In August, 2012, CMS released the Final Rule for Stage 2 Meaningful use, and ONC released a corresponding Final Rule for the related standards and implementation specifications. A revised timetable was released in August 2014 (also see final rule).

Current Program Status

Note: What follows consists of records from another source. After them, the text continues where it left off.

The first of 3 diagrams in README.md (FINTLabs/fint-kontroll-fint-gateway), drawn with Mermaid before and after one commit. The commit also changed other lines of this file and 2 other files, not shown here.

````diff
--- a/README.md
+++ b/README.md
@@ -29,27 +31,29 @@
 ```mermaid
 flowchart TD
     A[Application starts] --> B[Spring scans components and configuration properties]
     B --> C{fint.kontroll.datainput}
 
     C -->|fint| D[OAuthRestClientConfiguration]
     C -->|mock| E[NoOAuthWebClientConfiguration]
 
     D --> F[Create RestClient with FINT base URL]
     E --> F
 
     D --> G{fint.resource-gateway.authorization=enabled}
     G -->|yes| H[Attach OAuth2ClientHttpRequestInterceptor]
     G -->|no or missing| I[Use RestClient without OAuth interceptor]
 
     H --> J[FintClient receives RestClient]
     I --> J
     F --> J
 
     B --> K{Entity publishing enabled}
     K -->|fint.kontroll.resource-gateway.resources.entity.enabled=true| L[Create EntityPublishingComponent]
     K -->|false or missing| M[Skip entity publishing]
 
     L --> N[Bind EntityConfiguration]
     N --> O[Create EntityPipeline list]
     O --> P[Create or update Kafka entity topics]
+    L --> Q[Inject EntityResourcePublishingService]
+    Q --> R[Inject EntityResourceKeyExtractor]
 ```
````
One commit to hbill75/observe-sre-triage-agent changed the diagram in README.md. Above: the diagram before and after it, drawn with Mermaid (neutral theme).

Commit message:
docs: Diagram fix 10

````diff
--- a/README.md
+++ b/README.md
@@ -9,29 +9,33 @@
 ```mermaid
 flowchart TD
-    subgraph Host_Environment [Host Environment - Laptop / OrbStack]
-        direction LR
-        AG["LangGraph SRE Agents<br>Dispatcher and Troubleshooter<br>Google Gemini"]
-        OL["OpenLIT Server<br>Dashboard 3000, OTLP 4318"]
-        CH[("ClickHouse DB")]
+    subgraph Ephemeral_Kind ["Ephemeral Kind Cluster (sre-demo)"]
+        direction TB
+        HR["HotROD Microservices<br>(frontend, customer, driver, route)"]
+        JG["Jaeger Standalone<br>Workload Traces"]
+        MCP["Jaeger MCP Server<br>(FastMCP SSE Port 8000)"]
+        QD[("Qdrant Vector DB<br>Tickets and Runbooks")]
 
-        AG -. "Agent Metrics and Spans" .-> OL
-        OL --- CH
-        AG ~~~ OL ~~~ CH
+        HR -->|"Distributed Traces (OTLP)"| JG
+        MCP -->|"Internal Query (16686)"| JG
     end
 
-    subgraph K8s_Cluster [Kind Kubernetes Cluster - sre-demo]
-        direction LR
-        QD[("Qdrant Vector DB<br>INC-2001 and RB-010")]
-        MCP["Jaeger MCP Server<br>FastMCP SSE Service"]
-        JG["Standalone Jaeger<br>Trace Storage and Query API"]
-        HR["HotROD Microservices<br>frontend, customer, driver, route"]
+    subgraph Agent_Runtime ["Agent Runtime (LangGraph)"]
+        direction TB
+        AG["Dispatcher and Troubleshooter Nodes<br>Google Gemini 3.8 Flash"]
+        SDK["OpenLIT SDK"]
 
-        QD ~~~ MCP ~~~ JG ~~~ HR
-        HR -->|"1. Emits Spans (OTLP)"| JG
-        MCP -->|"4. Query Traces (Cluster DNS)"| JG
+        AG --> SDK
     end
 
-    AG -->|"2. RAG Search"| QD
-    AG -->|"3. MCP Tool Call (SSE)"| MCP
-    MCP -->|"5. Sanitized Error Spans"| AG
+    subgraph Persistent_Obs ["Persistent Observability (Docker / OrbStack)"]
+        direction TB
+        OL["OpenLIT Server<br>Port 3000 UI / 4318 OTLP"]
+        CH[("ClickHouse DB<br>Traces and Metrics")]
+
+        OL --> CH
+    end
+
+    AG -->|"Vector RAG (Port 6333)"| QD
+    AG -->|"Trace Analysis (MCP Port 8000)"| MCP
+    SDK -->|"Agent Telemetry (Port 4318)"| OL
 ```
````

In October, 2015, CMS released the Final Rule (and Corrections and Clarifications) for Stage 3, which included a consolidation of the previous Stage 1 and Stage 2 programs for 2015-2017 in order to move all participants more quickly to a less confusing, uniform program. This interim period is sometimes referred to as the “Modification Period” (or “Mod Period”) by CMS and ONC. In addition, though Stage 3 begins for everyone in 2018, participants can adopt Stage 3 measures as early as 2017. ONC released a corresponding Final Rule related to 2015 Edition HIT Certification criteria at the same time.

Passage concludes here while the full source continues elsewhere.